The findings indicate nocturnal activity has a deep history in the lineage leading to mammals. This contradicts the conventional wisdom that the nocturnal lifestyle emerged with the appearance of the first bona fide mammals about 200 million years ago because they needed to slink around in the dark to avoid becoming dinosaur chow.
The researchers focused on bones called scleral ossicles that reveal the eye’s dimensions and enable predictions about light sensitivity, indicating whether an animal was nocturnal or active during daytime or active in twilight conditions. Modern mammals lack these bones.
The researchers scoured museum collections around the world and found 38 specimens comprising 24 species, mostly from the United States and South Africa but also from Russia and Brazil.
“Specimens with well-preserved scleral rings are rare, so it took a lot of searching,” Angielczyk said.
Researchers found that the eyes of ancient synapsids likely spanned a range of light sensitivities, some suited to nighttime and others favoring daylight. The oldest synapsids possessed eye dimensions consistent with night activity. Predators were more likely than herbivores to be nocturnal.

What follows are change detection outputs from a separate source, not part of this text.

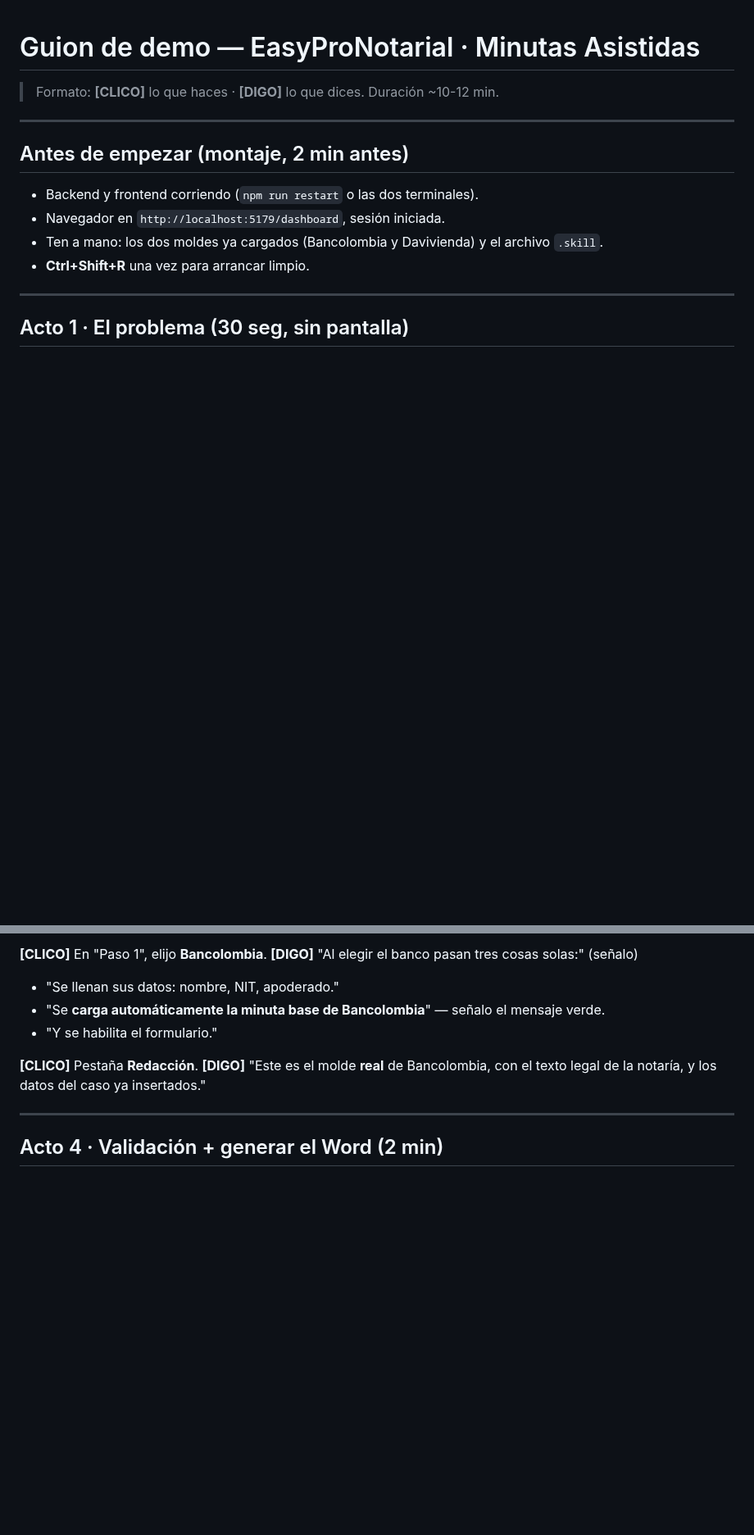
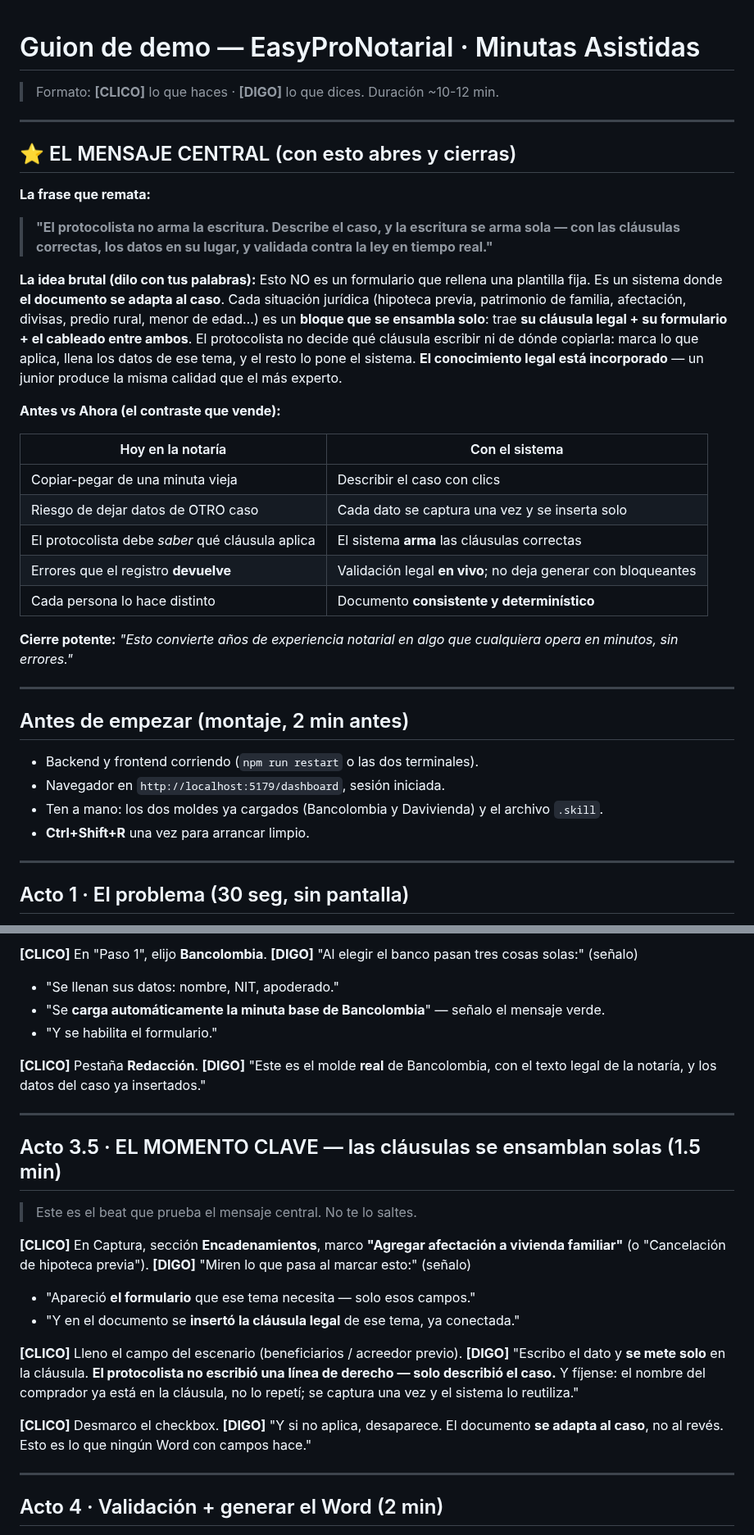
Before and after one commit to cesargiraldoa/EasyProNotarial-2, a Markdown page: GUION-DEMO.md, 2 parts joined by grey strips. Shown at 82% size. GitHub-like rendering; blank space fills up the shorter version.

Commit message:
docs(demo): mensaje central de valor + beat de encadenamientos en el guion
Co-Authored-By: Claude Opus 4.8 <noreply@anthropic.com>
Claude-Session: https://claude.ai/code/session_01Yb4Ed1X6ZqroqNQnKWwP4z

```diff
--- a/GUION-DEMO.md
+++ b/GUION-DEMO.md
@@ -1,6 +1,28 @@
 # Guion de demo — EasyProNotarial · Minutas Asistidas
 
 > Formato: **[CLICO]** lo que haces · **[DIGO]** lo que dices. Duración ~10-12 min.
+
+---
+
+## ⭐ EL MENSAJE CENTRAL (con esto abres y cierras)
+
+**La frase que remata:**
+> **"El protocolista no arma la escritura. Describe el caso, y la escritura se arma sola — con las cláusulas correctas, los datos en su lugar, y validada contra la ley en tiempo real."**
+
+**La idea brutal (dilo con tus palabras):**
+Esto NO es un formulario que rellena una plantilla fija. Es un sistema donde **el documento se adapta al caso**. Cada situación jurídica (hipoteca previa, patrimonio de familia, afectación, divisas, predio rural, menor de edad…) es un **bloque que se ensambla solo**: trae **su cláusula legal + su formulario + el cableado entre ambos**. El protocolista no decide qué cláusula escribir ni de dónde copiarla: marca lo que aplica, llena los datos de ese tema, y el resto lo pone el sistema. **El conocimiento legal está incorporado** — un junior produce la misma calidad que el más experto.
+
+**Antes vs Ahora (el contraste que vende):**
+
+| Hoy en la notaría | Con el sistema |
+|---|---|
+| Copiar-pegar de una minuta vieja | Describir el caso con clics |
+| Riesgo de dejar datos de OTRO caso | Cada dato se captura una vez y se inserta solo |
+| El protocolista debe *saber* qué cláusula aplica | El sistema **arma** las cláusulas correctas |
+| Errores que el registro **devuelve** | Validación legal **en vivo**; no deja generar con bloqueantes |
+| Cada persona lo hace distinto | Documento **consistente y determinístico** |
+
+**Cierre potente:** *"Esto convierte años de experiencia notarial en algo que cualquiera opera en minutos, sin errores."*
 
 ---
 
@@ -40,6 +62,22 @@
 
 **[CLICO]** Pestaña **Redacción**.
 **[DIGO]** "Este es el molde **real** de Bancolombia, con el texto legal de la notaría, y los datos del caso ya insertados."
+
+---
+
+## Acto 3.5 · EL MOMENTO CLAVE — las cláusulas se ensamblan solas (1.5 min)
+> Este es el beat que prueba el mensaje central. No te lo saltes.
+
+**[CLICO]** En Captura, sección **Encadenamientos**, marco **"Agregar afectación a vivienda familiar"** (o "Cancelación de hipoteca previa").
+**[DIGO]** "Miren lo que pasa al marcar esto:" (señalo)
+- "Apareció **el formulario** que ese tema necesita — solo esos campos."
+- "Y en el documento se **insertó la cláusula legal** de ese tema, ya conectada."
+
+**[CLICO]** Lleno el campo del escenario (beneficiarios / acreedor previo).
+**[DIGO]** "Escribo el dato y **se mete solo** en la cláusula. **El protocolista no escribió una línea de derecho — solo describió el caso.** Y fíjense: el nombre del comprador ya está en la cláusula, no lo repetí; se captura una vez y el sistema lo reutiliza."
+
+**[CLICO]** Desmarco el checkbox.
+**[DIGO]** "Y si no aplica, desaparece. El documento **se adapta al caso**, no al revés. Esto es lo que ningún Word con campos hace."
 
 ---
 
```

One of the best known and oldest of the ancient synapsids is Dimetrodon, a sharp-toothed, 11-foot-long (3.5 meters), four-legged predator whose back was topped by a remarkable semicircular sail-like structure. The study found Dimetrodon probably was nocturnal, hunting at night like many big cats today.
“Nocturnality comes with advantages and disadvantages,” said another of the researchers, Lars Schmitz, a biology professor at Claremont McKenna, Pitzer and Scripps Colleges in California.
“It’s cooler at night, which may be beneficial for some species. As a hunter, it may be easier to approach prey. On the other hand, the dim light levels make it difficult for animals. Keen senses are beneficial,” Schmitz added.
(Reporting by Will Dunham; Editing by Leslie Adler)
The animals in the ocean have been getting bigger, on average, since the Cambrian period - and not by chance. That is the finding of a huge new survey of marine life past and present, published in the journal Science. It describes a pattern of increasing body size that cannot be explained by random “drift”, but suggests bigger animals generally fare better at sea. In the past 542 million years, the average size of a marine animal has gone up by a factor of 150. It appears that the explosion of different life forms near the start of that time window eventually skewed decisively towards bulkier animals. Today’s tiniest sea critter is less than 10 times smaller than its Cambrian counterpart, measured in terms of volume; both are minuscule crustaceans. But at the other end of the scale, the mighty blue whale is more than 100,000 times the size of the largest animal the Cambrian could offer: another crustacean with a clam-like, hinged shell.Big bias The idea that natural selection might lead to animal lineages gradually gaining weight is far from new. It is set out in a proposal known as Cope’s rule, after American fossil specialist Edward Drinker Cope. 19th-Century palaeontologists noticed that the ancient ancestors of modern mammals often tended to be smaller; horses, for example, can be traced to the dog-sized Eohippus genus of 50 million years ago. The pattern is not consistent across the animal kingdom, however. Most groups of dinosaurs got bigger until they died out - but the birds that evolved from them grew smaller and lighter with the necessity of flight. Dr Noel Heim, from Stanford University in California, set out to give Cope’s rule its most thorough test yet - in the vast realm of the ocean.